§ YOUR OBJECTIVE
Scan the entries for "architectures". Every line that holds it is to be copied.

***** ENTRIES SHOWN *****

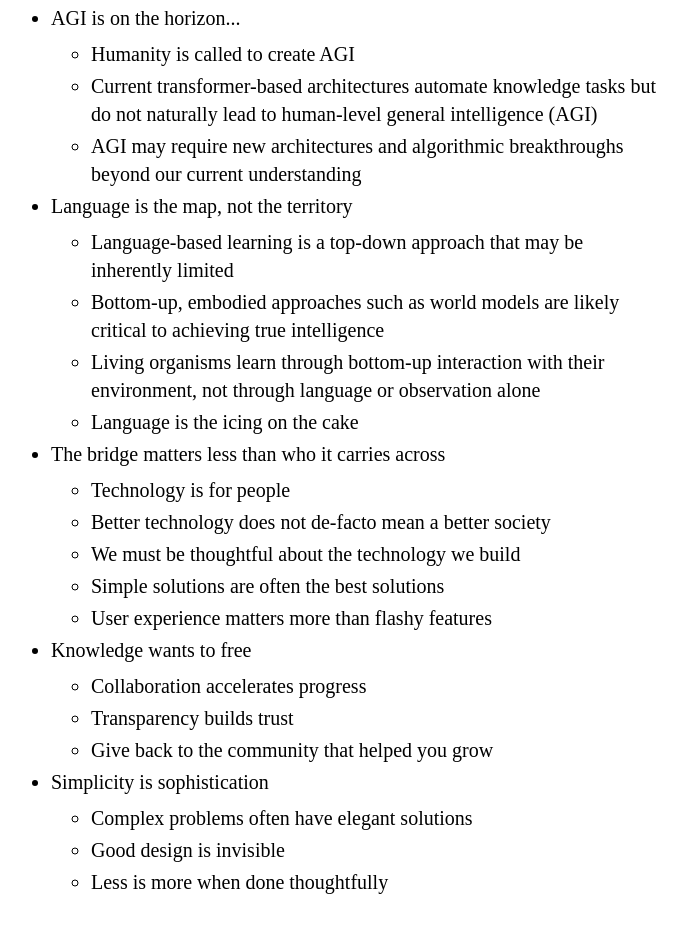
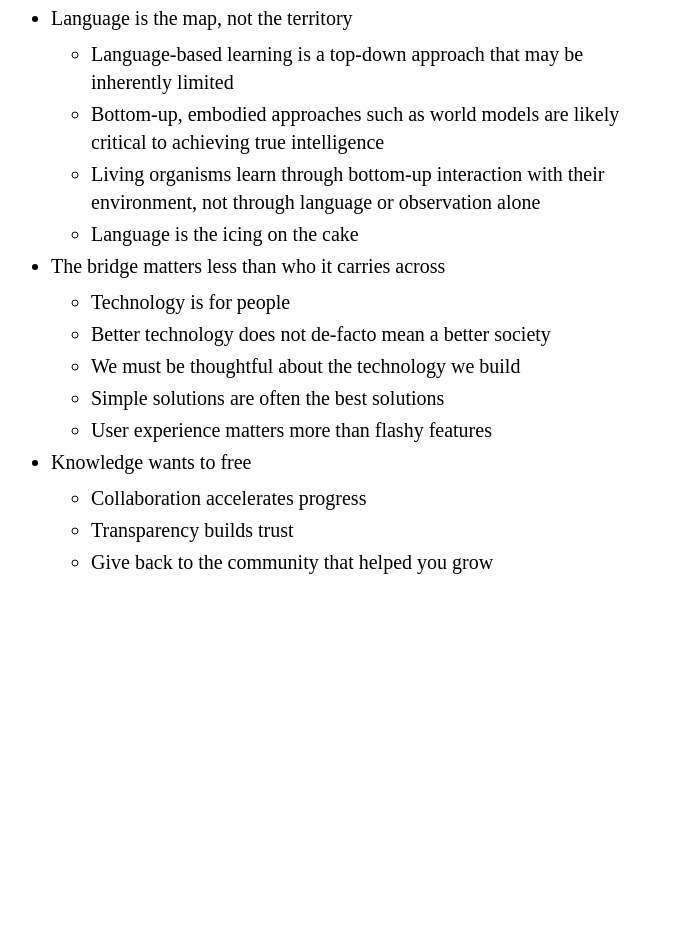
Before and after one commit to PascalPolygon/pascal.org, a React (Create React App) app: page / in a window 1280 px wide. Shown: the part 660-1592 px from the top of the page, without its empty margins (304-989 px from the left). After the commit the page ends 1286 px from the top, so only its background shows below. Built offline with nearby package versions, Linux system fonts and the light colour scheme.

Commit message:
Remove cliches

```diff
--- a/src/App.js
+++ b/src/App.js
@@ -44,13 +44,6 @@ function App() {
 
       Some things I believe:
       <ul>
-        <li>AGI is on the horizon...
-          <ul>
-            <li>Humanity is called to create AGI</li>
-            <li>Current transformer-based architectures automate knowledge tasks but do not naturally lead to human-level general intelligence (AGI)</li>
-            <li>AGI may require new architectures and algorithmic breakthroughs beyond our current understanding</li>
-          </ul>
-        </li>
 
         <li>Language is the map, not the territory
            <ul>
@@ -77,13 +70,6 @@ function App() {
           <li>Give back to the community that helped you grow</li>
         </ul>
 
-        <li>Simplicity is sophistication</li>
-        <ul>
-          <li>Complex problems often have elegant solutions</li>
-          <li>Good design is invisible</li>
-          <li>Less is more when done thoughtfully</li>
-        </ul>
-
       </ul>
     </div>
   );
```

*****

§ WRITTEN ANSWER
-            <li>Current transformer-based architectures automate knowledge tasks but do not naturally lead to human-level general intelligence (AGI)</li>
-            <li>AGI may require new architectures and algorithmic breakthroughs beyond our current understanding</li>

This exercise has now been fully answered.